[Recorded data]
........
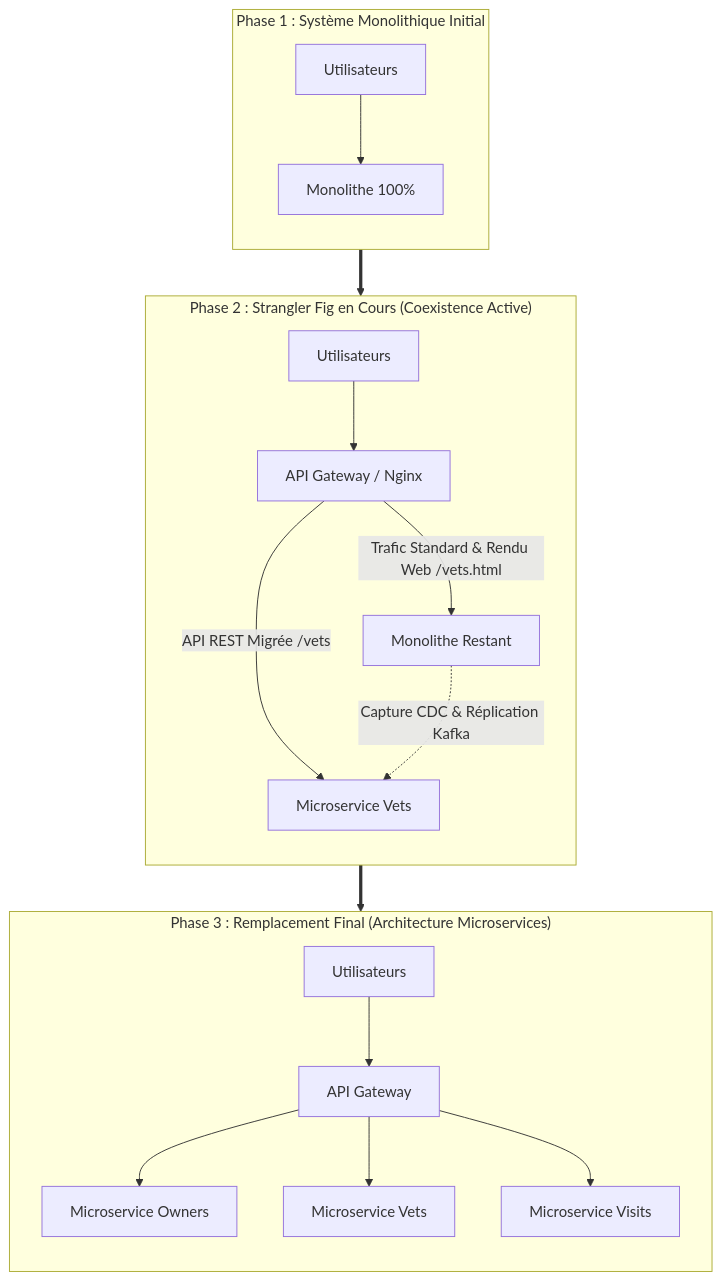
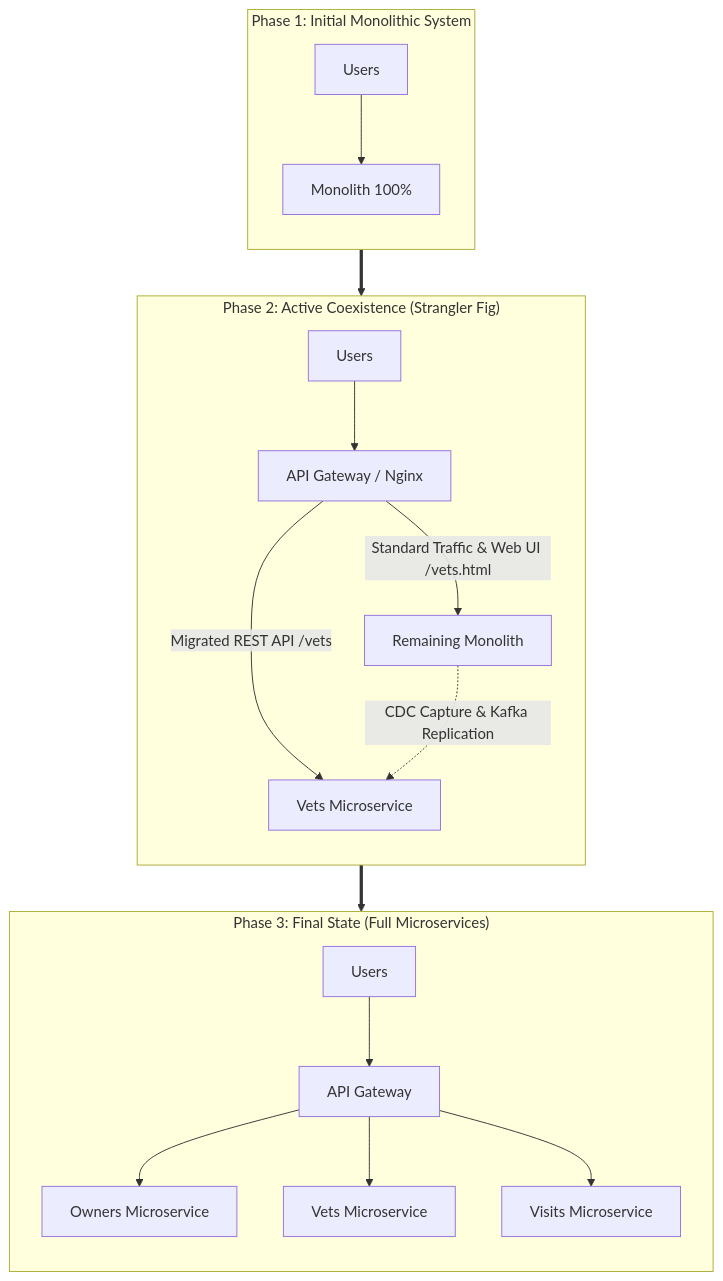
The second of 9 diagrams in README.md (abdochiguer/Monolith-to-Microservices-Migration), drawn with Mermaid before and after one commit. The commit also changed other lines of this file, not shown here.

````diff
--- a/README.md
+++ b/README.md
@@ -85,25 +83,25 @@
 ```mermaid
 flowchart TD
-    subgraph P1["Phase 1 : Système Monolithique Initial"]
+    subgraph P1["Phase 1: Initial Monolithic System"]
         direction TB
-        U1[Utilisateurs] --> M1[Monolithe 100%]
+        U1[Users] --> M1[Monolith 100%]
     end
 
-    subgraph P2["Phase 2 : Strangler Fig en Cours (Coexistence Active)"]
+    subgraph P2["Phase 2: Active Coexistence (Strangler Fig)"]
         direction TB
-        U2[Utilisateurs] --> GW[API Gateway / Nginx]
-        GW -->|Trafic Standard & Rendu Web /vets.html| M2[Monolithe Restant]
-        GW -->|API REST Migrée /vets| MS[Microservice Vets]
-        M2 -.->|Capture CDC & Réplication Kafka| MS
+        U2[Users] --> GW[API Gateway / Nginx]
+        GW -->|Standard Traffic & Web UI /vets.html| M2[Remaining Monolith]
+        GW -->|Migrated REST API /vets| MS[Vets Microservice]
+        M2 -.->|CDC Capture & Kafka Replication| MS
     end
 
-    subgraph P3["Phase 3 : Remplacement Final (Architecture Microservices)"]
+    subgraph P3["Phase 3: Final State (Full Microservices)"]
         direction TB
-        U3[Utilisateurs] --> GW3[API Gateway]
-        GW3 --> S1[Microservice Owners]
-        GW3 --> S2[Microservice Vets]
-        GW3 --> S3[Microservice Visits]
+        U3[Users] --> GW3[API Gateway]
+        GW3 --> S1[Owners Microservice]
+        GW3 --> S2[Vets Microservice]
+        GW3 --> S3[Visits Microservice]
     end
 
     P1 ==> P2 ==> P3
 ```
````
........
#### Exercise brief
Looking at the data above, write out exactly the lines that start at the one containing "2: Active Coexistence" and end at the one containing "Web /vets.html| M2[Monolithe Restant]"; include both and nothing beyond.

#### Answer box
+    subgraph P2["Phase 2: Active Coexistence (Strangler Fig)"]
         direction TB
-        U2[Utilisateurs] --> GW[API Gateway / Nginx]
-        GW -->|Trafic Standard & Rendu Web /vets.html| M2[Monolithe Restant]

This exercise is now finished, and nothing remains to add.